• applying properties of parallel and perpendicular lines and angles to analyze shapes
• comparing and analyzing shapes and formally establishing the relationships among them (e.g., congruence, similarity)
• using geometric principles to prove theorems
• applying properties of two-dimensional shapes to analyze three-dimensional shapes
• recognizing the uses of dynamic geometry software in making conjectures and investigating properties of shapes
##### Objective 014—Apply properties of geometric transformations and coordinate geometry to describe geometric objects in two and three dimensions.

Includes:

• analyzing figures in terms of translations, reflections, rotations, dilations, and contractions
• applying transformations to explore the concepts of congruence and similarity
• using transformations to characterize the symmetry of an object
• locating objects in terms of their position using rectangular coordinate systems
• locating and describing the locus of points that satisfy a given condition
• applying concepts of slope, distance, midpoint, and parallel and perpendicular lines to determine the geometric and algebraic properties of figures in the coordinate plane

#### Subarea IV— DATA ANALYSIS, STATISTICS, PROBABILITY, AND DISCRETE MATHEMATICS

##### Objective 015—Understand methods of organizing, displaying, analyzing, and interpreting data.

Includes:

• organizing data using tables and spreadsheets
• creating a variety of charts to display data (e.g., pie charts, box plots, stem and leaf plots, scatter plots, frequency histograms)
• evaluating the source, organization, and presentation of data
• applying and interpreting measures of central tendency (e.g., mean, median, mode) and spread (e.g., range, standard deviation)
• analyzing the effects of data transformations on measures of central tendency and spread
• using appropriate technology to analyze and manipulate data
• evaluating the validity of statistical arguments
##### Objective 016—Understand methods of collecting data and making predictions and inferences based on data.

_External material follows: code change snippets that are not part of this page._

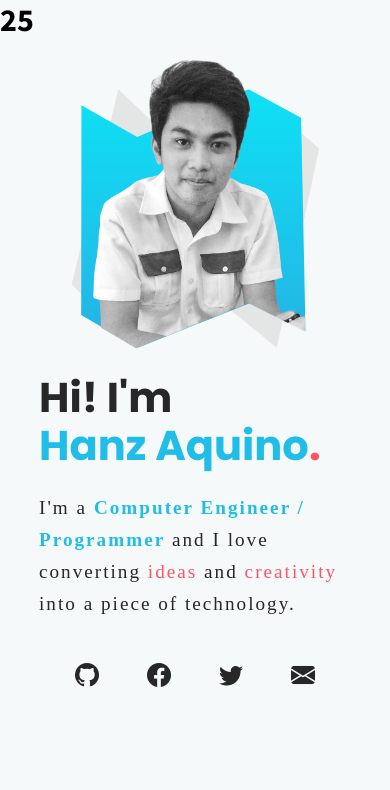
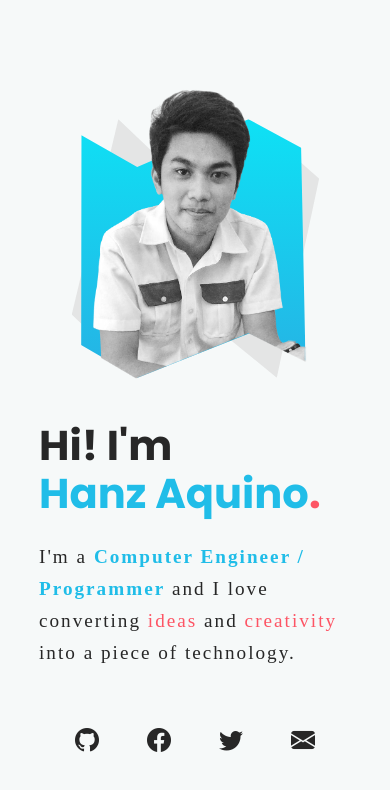
Before and after one commit to hanzzakino/hanzz, a Next.js app: page / in a window 390 px wide. Shown: the top 790 px of the page. Built offline with nearby package versions, Linux system fonts and the light colour scheme.

Commit message:
Major Update: Layout Responsiveness

```diff
--- a/components/introduction.jsx
+++ b/components/introduction.jsx
@@ -1,7 +1,6 @@
 import styles from '../styles/Introduction.module.css';
 
 export default function Introduction() {
-  console.log(styles)
   return (
     <div className={styles.introContainer}>
         <div className={styles.introGroup1}>
@@ -25,7 +24,6 @@ export default function Introduction() {
                 </div>
             </div>
         </div>
-
     </div>
   )
 }
--- a/components/shared/animatedBackground.jsx
+++ b/components/shared/animatedBackground.jsx
@@ -55,7 +55,7 @@ export default function AnimatedBackground({speedMultiplier=1, opacity=0.3, maxB
   return (
       <div className={styles.area} >
       <ul className={styles.circles}>
-        <h1>{shapeNumber} </h1>
+
 
           {animatedShapes}
       </ul>
--- a/package.json
+++ b/package.json
@@ -8,7 +8,6 @@
   "dependencies": {
     "next": "latest",
     "react": "18.2.0",
-    "react-dom": "18.2.0",
-    "sass": "^1.57.1"
+    "react-dom": "18.2.0"
   }
 }
--- a/styles/Home.module.css
+++ b/styles/Home.module.css
@@ -1,4 +1,4 @@
-.main_container {
+.mainContainer {
   height: 100%;
   width: 100%;
   display: flex;
--- a/styles/Introduction.module.css
+++ b/styles/Introduction.module.css
@@ -1,10 +1,11 @@
 .introContainer {
   width: 100%;
+  height: 100%;
   display: flex;
-  flex-flow: column;
   align-items: center;
   position: absolute;
-  top: 24vh;
+  flex-direction: column;
+  justify-content: center;
 }
 
 .introGroup1 {
@@ -48,7 +49,7 @@
 .introGroup1_msg {
   /* background-color: orange; */
   height: 340px;
-  width: 600px;
+  max-width: 600px;
 }
 
 .introGroup1_msg1 {
@@ -122,10 +123,14 @@
 }
 
 
-@media only screen and (max-width: 720px) {
-  .introContainer {
-    top: 4%;
+@media only screen and (max-width: 1024px){
+  .introGroup1_img {
+    min-width: 300px;
+    margin-right: 10px;
   }
+}
+
+@media only screen and (max-width: 820px){
   .introGroup1 {
     align-items: center;
     flex-flow: column;
@@ -138,13 +143,13 @@
   }
   .introGroup1_msg {
     height: fit-content;
-    padding: 0 10% 0 10%;
+    padding: 12px 10% 0 10%;
     width: 100%;
   }
   .introGroup1_msg1 {
     font-size: 2.6rem;
     line-height: 3rem;
-    margin-top: 0;
+    margin-top: 6px;
   }
   .introGroup1_msg2 {
     font-size: 2.6rem;
@@ -158,9 +163,28 @@
   }
   .introGroup1_social {
     justify-content: center;
-    margin-top: 1rem;
+    margin-top: 2rem;
   }
   .introGroup1_social a {
     margin: 24px;
   }
 }
+
+
+@media only screen and (max-width: 380px) {
+  .introGroup1 {
+    transform: scale(0.87);
+  }
+}
+
+@media only screen and (min-width: 1440px) {
+  .introGroup1 {
+    transform: scale(1.3);
+  }
+}
+
+@media only screen and (min-width: 1920px) {
+  .introGroup1 {
+    transform: scale(1.8);
+  }
+}
```
Also changed, not shown: pages/index.jsx (+0 -9 lines), 1 other file (tests, documents, lock files or other folders).
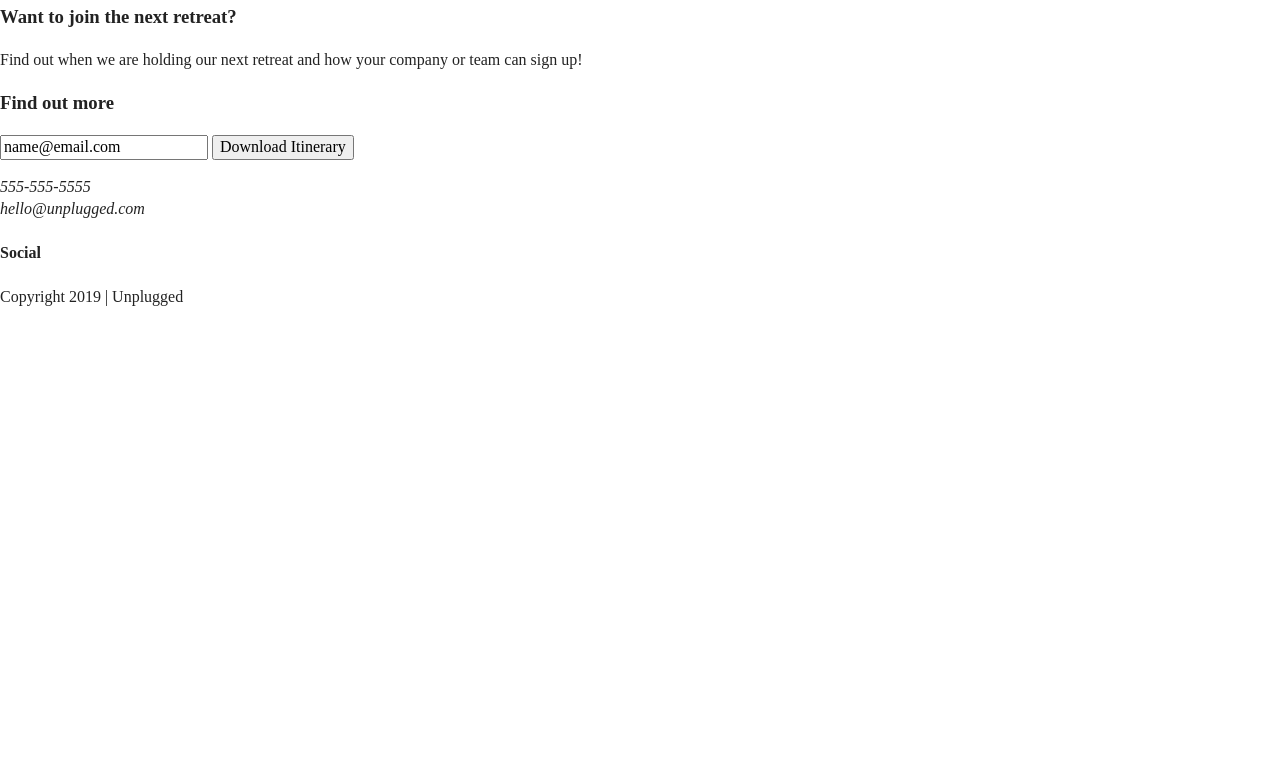
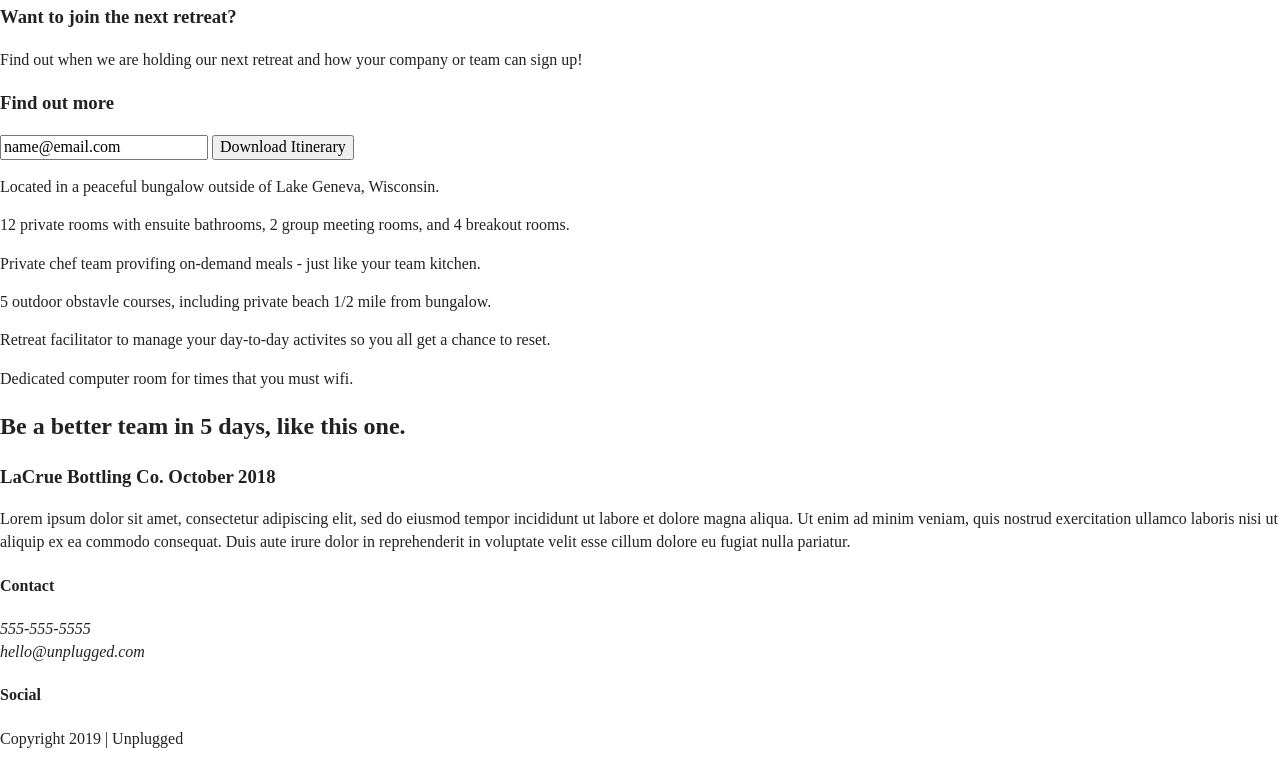
Before and after one commit to rachael-lackner/unplugged, a website: page index.html in a window 1280 px wide. Shown: the part 268-1034 px from the top of the page. Before the commit the page ends 800 px from the top, so only its background shows below. Drawn offline with Linux system fonts and the light colour scheme; files whose address does not match are found by name.

Commit message:
Added text to HTML

```diff
--- a/index.html
+++ b/index.html
@@ -53,12 +53,59 @@
         </div>
       </div>
     </aside>
+
+    <section class="features">
+      <div class="content-wrapper">
+        <article>
+          <p class="fontawesome-icon"></p>
+          <p class="features-item-description">Located in a peaceful bungalow outside of Lake Geneva, Wisconsin.</p>
+        </article>
+        <article>
+          <p class="fontawesome-icon"></p>
+          <p class="features-item-description">12 private rooms with ensuite bathrooms, 2 group meeting rooms, and 4 breakout rooms.</p>
+        </article>
+        <article>
+          <p class="fontawesome-icon"></p>
+          <p class="features-item-description">Private chef team provifing on-demand meals - just like your team kitchen.</p>
+        </article>
+        <article>
+          <p class="fontawesome-icon"></p>
+          <p class="features-item-description">5 outdoor obstavle courses, including private beach 1/2 mile from bungalow.</p>
+        </article>
+        <article>
+          <p class="fontawesome-icon"></p>
+          <p class="features-item-description">Retreat facilitator to manage your day-to-day activites so you all get a chance to reset.</p>
+        </article>
+        <article>
+          <p class="fontawesome-icon"></p>
+          <p class="features-item-description">Dedicated computer room for times that you must wifi.</p>
+        </article>
+      </div>
+    </section>
+
+    <section class="reviews">
+      <div class="content-wrapper">
+        <h2>Be a better team in 5 days, like this one.</h2>
+        <article>
+          <div>
+            <h3>LaCrue Bottling Co. October 2018</h3>
+            <p>
+              Lorem ipsum dolor sit amet, consectetur adipiscing elit, sed do eiusmod tempor incididunt ut labore et
+              dolore magna aliqua. Ut enim ad minim veniam, quis nostrud exercitation ullamco laboris nisi ut aliquip
+              ex ea commodo consequat. Duis aute irure dolor in reprehenderit in voluptate velit esse cillum dolore eu
+              fugiat nulla pariatur.
+            </p>
+          </div>
+        </article>
+      </div>
+    </section>
   </main>
 
   <footer>
     <div class="content-wrapper">
       <div class="footer-content">
         <div class="contact">
+          <h4>Contact</h4>
           <address>
             <p>
               555-555-5555<br>
```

Includes:

• applying appropriate techniques for collecting data
• analyzing factors that may affect the validity of a survey, including bias
• using simulations and sampling to test inferences
• applying principles of interpolation and extrapolation
• analyzing linear regression lines and correlation coefficients
• analyzing the relationship between sample size and width of confidence interval
• employing confidence intervals in making predictions and inferences based on data
##### Objective 017—Understand the theory of probability and probability distributions.

Includes:

• enumerating the sample space of an event
• determining simple and compound probabilities
• determining conditional probabilities
• finding the probability of dependent and independent events
• calculating expected values
• using simulations and sampling to determine experimental probabilities
• solving problems using geometric probability (e.g., ratio of two areas)
• applying probability distributions (e.g., binomial, normal) to solve problems
• modeling and solving real-world problems using probability concepts
##### Objective 018—Understand principles of discrete mathematics.

Includes:

• solving counting problems using permutations and combinations
• using sets and set relations to represent algebraic and geometric concepts
• using finite graphs and trees to model problem situations
• employing recursion and iteration methods to model problems
• describing and analyzing efficient algorithms to accomplish a task or solve a problem in a variety of contexts (e.g., practical and computer-related situations)
• using linear programming to model and solve problems